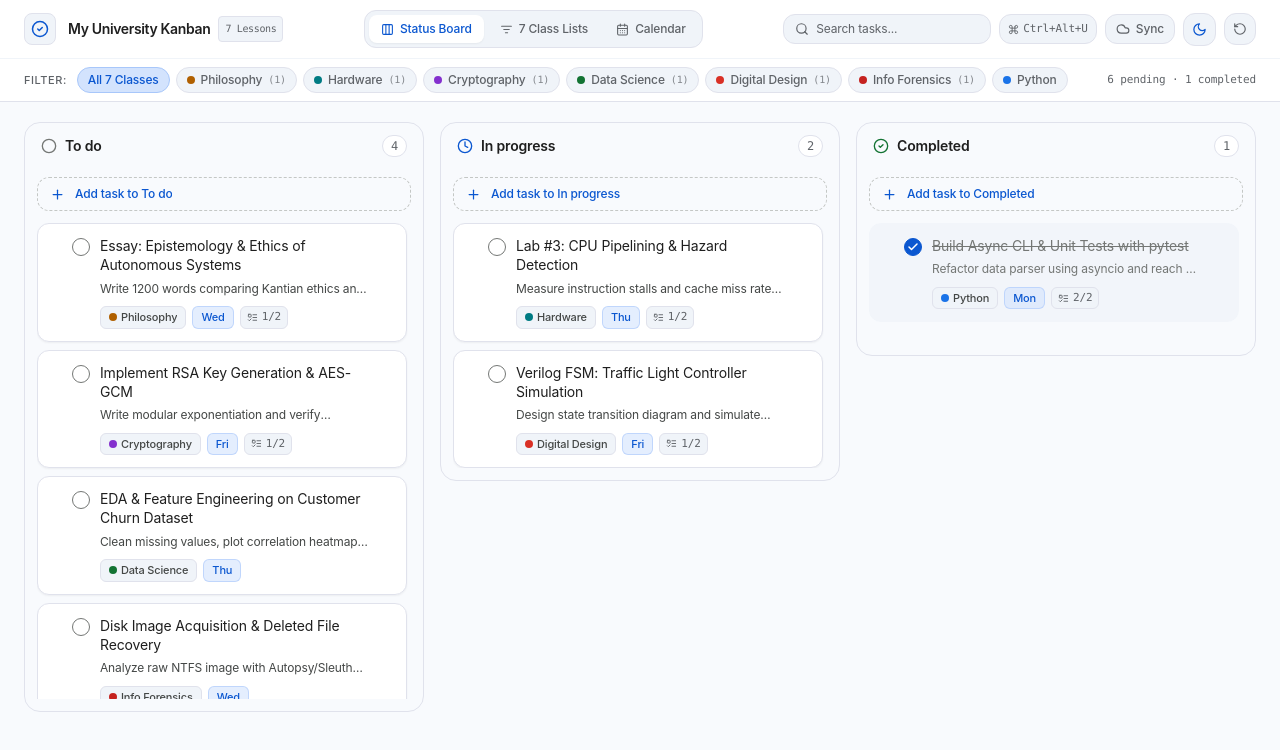
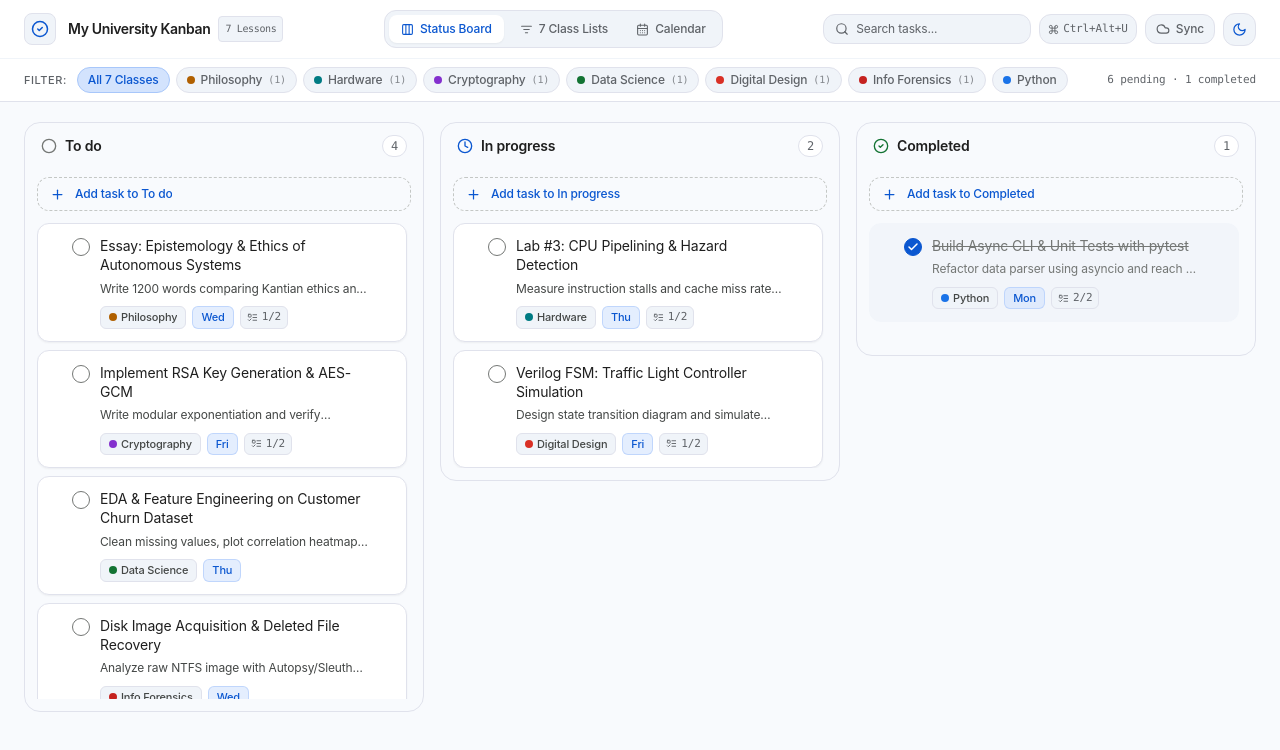
Before and after one commit to NURJAKS/MyKanban, a React (Vite) app: page / in a window 1280 px wide. Shown: the top 750 px of the page. Built offline with nearby package versions, Linux system fonts and the light colour scheme.

Commit message:
fix: remove reset button from header to prevent accidental task wipe across synced devices

```diff
--- a/src/components/GoogleHeader.tsx
+++ b/src/components/GoogleHeader.tsx
@@ -2,7 +2,6 @@ import React from 'react';
 import { useKanban } from '../context/KanbanContext';
 import {
   Search,
-  RotateCcw,
   CheckCircle2,
   Columns3,
   ListFilter,
@@ -27,7 +26,6 @@ export const GoogleHeader: React.FC = () => {
     setSelectedSubjectId,
     searchQuery,
     setSearchQuery,
-    resetDefaults,
     getSubjectColor,
     syncConfig,
     syncStatus,
@@ -160,19 +158,6 @@ export const GoogleHeader: React.FC = () => {
           >
             {theme === 'dark' ? <Sun size={15} className="text-[#fdd663]" /> : <Moon size={15} className="text-[#0b57d0]" />}
           </button>
-
-          {/* Reset */}
-          <button
-            onClick={() => {
-              if (window.confirm('Reset homework data to default sample tasks?')) {
-                resetDefaults();
-              }
-            }}
-            className="p-2 rounded-xl text-[#5f6368] dark:text-[#8e918f] hover:text-[#1f1f1f] dark:hover:text-[#e3e3e3] bg-[#f0f4f9] dark:bg-[#1e1f20] border border-[#e0e2ec] dark:border-[#282a2c] hover:bg-[#e9eef6] dark:hover:bg-[#282a2c] transition-colors"
-            title="Reset to default data"
-          >
-            <RotateCcw size={14} />
-          </button>
         </div>
       </div>
 
```
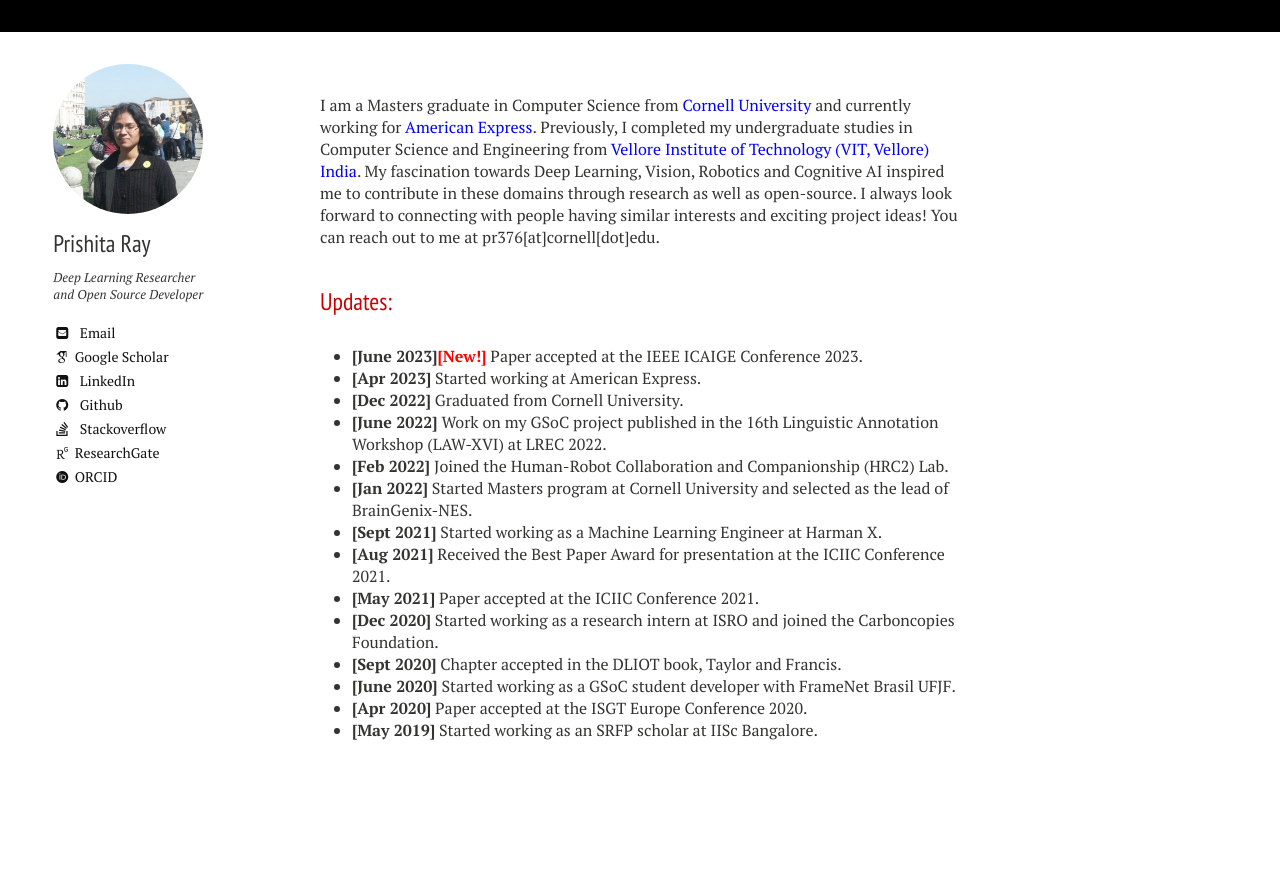
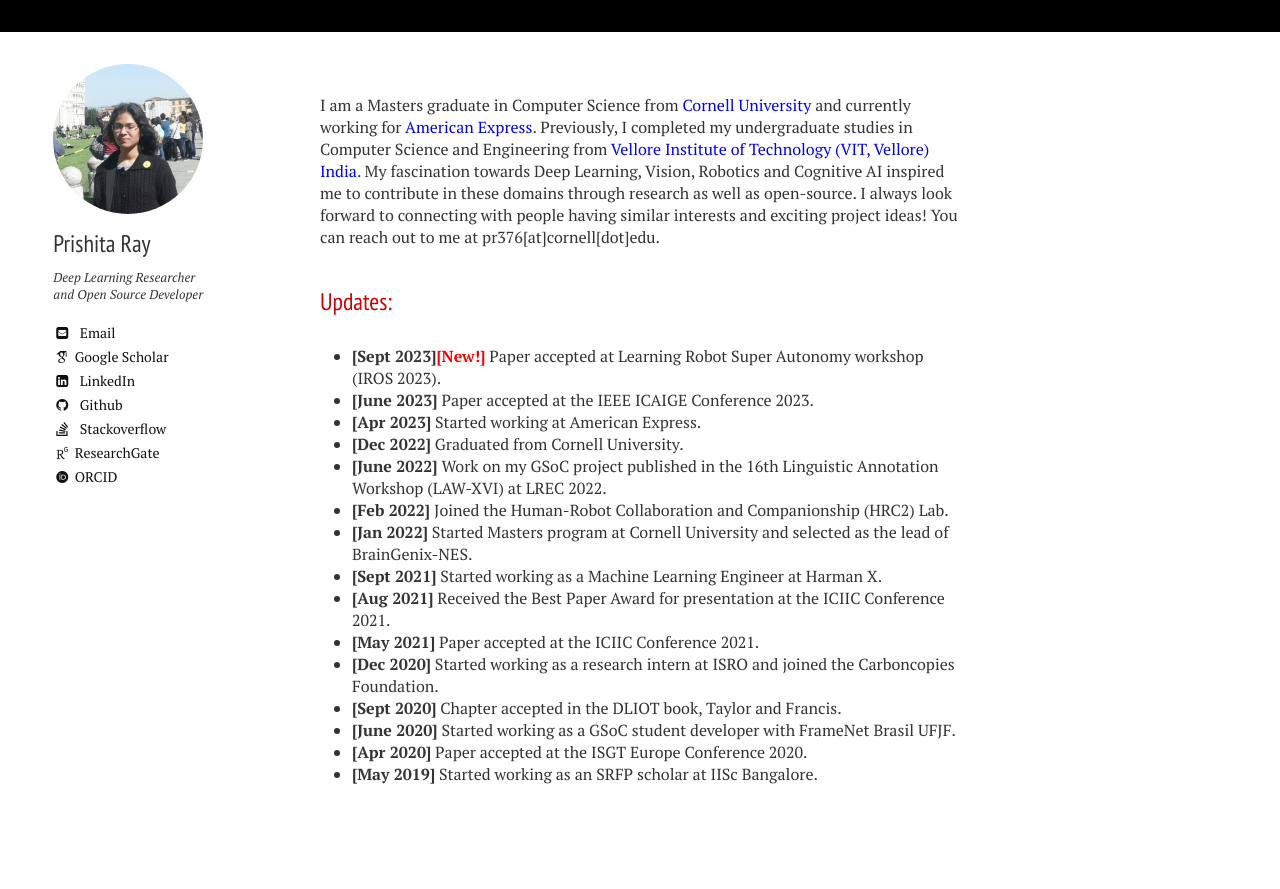
Before and after one commit to PRISHIta123/PRISHIta123.github.io, a Jekyll site: the page built from index.md, in a window 1280 px wide. Shown: the part 100-989 px from the top of the page. Built offline with Jekyll 4.4.1, drawn with Linux system fonts in a browser that asks for light colours; nearby versions of some CDN libraries; some web fonts are replaced; before the commit the page ends 945 px from its top, so only the background shows below that.

Commit message:
Update index.md

```diff
--- a/index.md
+++ b/index.md
@@ -11,7 +11,8 @@
 
 ## Updates:
 
-- **[June 2023]<a style="color: red">[New!]</a>** Paper accepted at the IEEE ICAIGE Conference 2023.
+- **[Sept 2023]<a style="color: red">[New!]</a>** Paper accepted at Learning Robot Super Autonomy workshop (IROS 2023).
+- **[June 2023]** Paper accepted at the IEEE ICAIGE Conference 2023.
 - **[Apr 2023]** Started working at American Express.
 - **[Dec 2022]** Graduated from Cornell University.
 - **[June 2022]** Work on my GSoC project published in the 16th Linguistic Annotation Workshop (LAW-XVI) at LREC 2022.
```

YOUR ASSIGNMENT
Before you return the listing exactly, strip out its pictures.

COMPLETED TASK
Before and after one commit to NURJAKS/MyKanban, a React (Vite) app: page / in a window 1280 px wide. Shown: the top 750 px of the page. Built offline with nearby package versions, Linux system fonts and the light colour scheme.

Commit message:
fix: remove reset button from header to prevent accidental task wipe across synced devices

```diff
--- a/src/components/GoogleHeader.tsx
+++ b/src/components/GoogleHeader.tsx
@@ -2,7 +2,6 @@ import React from 'react';
 import { useKanban } from '../context/KanbanContext';
 import {
   Search,
-  RotateCcw,
   CheckCircle2,
   Columns3,
   ListFilter,
@@ -27,7 +26,6 @@ export const GoogleHeader: React.FC = () => {
     setSelectedSubjectId,
     searchQuery,
     setSearchQuery,
-    resetDefaults,
     getSubjectColor,
     syncConfig,
     syncStatus,
@@ -160,19 +158,6 @@ export const GoogleHeader: React.FC = () => {
           >
             {theme === 'dark' ? <Sun size={15} className="text-[#fdd663]" /> : <Moon size={15} className="text-[#0b57d0]" />}
           </button>
-
-          {/* Reset */}
-          <button
-            onClick={() => {
-              if (window.confirm('Reset homework data to default sample tasks?')) {
-                resetDefaults();
-              }
-            }}
-            className="p-2 rounded-xl text-[#5f6368] dark:text-[#8e918f] hover:text-[#1f1f1f] dark:hover:text-[#e3e3e3] bg-[#f0f4f9] dark:bg-[#1e1f20] border border-[#e0e2ec] dark:border-[#282a2c] hover:bg-[#e9eef6] dark:hover:bg-[#282a2c] transition-colors"
-            title="Reset to default data"
-          >
-            <RotateCcw size={14} />
-          </button>
         </div>
       </div>
 
```
Before and after one commit to PRISHIta123/PRISHIta123.github.io, a Jekyll site: the page built from index.md, in a window 1280 px wide. Shown: the part 100-989 px from the top of the page. Built offline with Jekyll 4.4.1, drawn with Linux system fonts in a browser that asks for light colours; nearby versions of some CDN libraries; some web fonts are replaced; before the commit the page ends 945 px from its top, so only the background shows below that.

Commit message:
Update index.md

```diff
--- a/index.md
+++ b/index.md
@@ -11,7 +11,8 @@
 
 ## Updates:
 
-- **[June 2023]<a style="color: red">[New!]</a>** Paper accepted at the IEEE ICAIGE Conference 2023.
+- **[Sept 2023]<a style="color: red">[New!]</a>** Paper accepted at Learning Robot Super Autonomy workshop (IROS 2023).
+- **[June 2023]** Paper accepted at the IEEE ICAIGE Conference 2023.
 - **[Apr 2023]** Started working at American Express.
 - **[Dec 2022]** Graduated from Cornell University.
 - **[June 2022]** Work on my GSoC project published in the 16th Linguistic Annotation Workshop (LAW-XVI) at LREC 2022.
```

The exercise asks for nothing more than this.